There's a wondrous collection of centuries-old books and illuminated manuscripts at this library, located across the piazzetta from Palazzo Ducale in two buildings designed by Renaissance architect Sansovino, Libreria Sansoviniana and the adjacent Zecca (mint). The complex was begun in 1537, and the Zecca was finished in 1545. Facing the Bacino, the Zecca forms, along with the Palazzo Ducale, across the piazzetta, Venice's front door. It differs from its earlier Gothic pendent not only in style, but also in effect. The Palazzo Ducale, built during a period of Venetian ascendance and self-confident power, is light and decidedly unmenacing. The Zecca, built in a time when the Republic had received some serious defeats and was economically strapped, is purposefully heavy and stresses a fictitious connection with the classical world. The library is, again, much more graceful and was finished according to his design only after Sansovino's death. Palladio was so impressed by

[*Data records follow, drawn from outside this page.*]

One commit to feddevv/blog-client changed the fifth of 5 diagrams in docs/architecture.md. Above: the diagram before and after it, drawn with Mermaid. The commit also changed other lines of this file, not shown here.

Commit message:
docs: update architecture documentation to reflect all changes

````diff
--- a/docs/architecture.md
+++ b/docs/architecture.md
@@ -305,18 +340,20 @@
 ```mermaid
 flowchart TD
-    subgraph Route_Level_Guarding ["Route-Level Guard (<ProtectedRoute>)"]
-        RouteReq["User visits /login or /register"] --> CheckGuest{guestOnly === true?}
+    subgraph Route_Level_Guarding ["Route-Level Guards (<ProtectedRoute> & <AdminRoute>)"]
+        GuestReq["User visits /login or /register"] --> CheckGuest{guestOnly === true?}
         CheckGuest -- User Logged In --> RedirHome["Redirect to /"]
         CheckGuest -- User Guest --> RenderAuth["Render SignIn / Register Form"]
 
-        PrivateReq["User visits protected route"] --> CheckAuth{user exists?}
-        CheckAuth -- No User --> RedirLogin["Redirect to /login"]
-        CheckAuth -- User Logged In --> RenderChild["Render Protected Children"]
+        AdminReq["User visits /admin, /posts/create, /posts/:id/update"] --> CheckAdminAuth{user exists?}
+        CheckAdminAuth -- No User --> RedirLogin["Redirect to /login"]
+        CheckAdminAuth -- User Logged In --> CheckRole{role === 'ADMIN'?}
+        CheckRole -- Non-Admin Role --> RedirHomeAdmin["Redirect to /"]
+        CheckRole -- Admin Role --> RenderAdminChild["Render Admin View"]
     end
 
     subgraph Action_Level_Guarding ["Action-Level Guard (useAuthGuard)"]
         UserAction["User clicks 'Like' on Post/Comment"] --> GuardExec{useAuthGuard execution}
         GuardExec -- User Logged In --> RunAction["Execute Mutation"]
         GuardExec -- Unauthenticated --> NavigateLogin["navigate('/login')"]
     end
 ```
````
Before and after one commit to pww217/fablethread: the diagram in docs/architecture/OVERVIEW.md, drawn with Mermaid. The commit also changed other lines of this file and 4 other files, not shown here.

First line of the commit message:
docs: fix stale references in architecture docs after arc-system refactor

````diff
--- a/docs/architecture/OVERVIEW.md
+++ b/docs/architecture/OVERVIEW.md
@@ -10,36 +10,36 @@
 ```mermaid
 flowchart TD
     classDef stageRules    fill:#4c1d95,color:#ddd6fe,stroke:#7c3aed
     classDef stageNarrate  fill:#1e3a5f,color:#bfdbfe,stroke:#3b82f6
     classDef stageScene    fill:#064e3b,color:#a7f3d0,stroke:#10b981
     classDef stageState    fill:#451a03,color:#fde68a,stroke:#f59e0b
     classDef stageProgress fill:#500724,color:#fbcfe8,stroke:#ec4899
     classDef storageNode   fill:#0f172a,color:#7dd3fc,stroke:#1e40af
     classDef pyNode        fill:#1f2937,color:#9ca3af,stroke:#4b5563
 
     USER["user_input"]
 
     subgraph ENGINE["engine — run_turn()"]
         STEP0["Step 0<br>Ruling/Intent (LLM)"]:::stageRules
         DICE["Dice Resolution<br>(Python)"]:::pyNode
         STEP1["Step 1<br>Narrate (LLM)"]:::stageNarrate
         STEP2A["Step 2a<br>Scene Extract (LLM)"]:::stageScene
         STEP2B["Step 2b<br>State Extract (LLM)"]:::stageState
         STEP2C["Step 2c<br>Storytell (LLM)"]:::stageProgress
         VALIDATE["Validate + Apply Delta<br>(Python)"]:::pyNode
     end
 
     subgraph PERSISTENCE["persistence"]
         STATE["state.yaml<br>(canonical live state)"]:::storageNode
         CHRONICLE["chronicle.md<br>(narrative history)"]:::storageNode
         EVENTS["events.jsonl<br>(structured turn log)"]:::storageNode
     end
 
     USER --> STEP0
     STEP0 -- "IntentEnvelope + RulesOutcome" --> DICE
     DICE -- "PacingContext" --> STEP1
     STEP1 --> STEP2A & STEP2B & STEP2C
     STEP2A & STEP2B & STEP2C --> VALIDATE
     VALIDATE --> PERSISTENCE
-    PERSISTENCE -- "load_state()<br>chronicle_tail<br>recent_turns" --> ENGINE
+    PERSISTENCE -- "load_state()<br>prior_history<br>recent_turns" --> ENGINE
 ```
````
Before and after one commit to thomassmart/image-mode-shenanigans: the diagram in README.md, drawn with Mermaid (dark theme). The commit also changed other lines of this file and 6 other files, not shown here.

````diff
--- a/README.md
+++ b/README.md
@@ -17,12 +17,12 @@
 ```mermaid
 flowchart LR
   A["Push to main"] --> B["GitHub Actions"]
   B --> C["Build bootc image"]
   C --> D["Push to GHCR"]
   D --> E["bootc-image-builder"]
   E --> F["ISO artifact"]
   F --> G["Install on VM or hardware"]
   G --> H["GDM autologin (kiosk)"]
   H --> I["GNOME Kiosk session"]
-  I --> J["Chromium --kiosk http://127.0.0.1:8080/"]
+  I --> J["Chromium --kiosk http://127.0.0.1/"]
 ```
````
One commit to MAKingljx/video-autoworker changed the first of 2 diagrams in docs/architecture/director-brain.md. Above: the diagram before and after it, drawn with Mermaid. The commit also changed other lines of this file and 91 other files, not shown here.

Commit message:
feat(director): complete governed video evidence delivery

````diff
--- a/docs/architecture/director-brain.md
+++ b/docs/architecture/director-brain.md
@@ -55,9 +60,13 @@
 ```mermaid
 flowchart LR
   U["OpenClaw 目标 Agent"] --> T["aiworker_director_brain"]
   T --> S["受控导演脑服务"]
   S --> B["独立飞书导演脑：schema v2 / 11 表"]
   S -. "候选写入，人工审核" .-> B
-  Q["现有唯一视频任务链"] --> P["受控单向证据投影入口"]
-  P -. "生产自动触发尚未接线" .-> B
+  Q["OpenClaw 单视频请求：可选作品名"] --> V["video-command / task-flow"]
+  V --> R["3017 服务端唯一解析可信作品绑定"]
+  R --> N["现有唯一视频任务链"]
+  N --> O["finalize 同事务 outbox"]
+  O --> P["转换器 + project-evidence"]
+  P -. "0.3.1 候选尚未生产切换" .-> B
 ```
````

the Biblioteca that he called it "beyond envy." The books can only be viewed by written request and are primarily the domain of scholars. But the Gilded Hall in the Sansoviniana is worth visiting for the works of Veronese, Tintoretto, and Titian that decorate its walls. You reach the Gilded Hall, which often hosts special exhibits relating to Venetian history, through Museo Correr.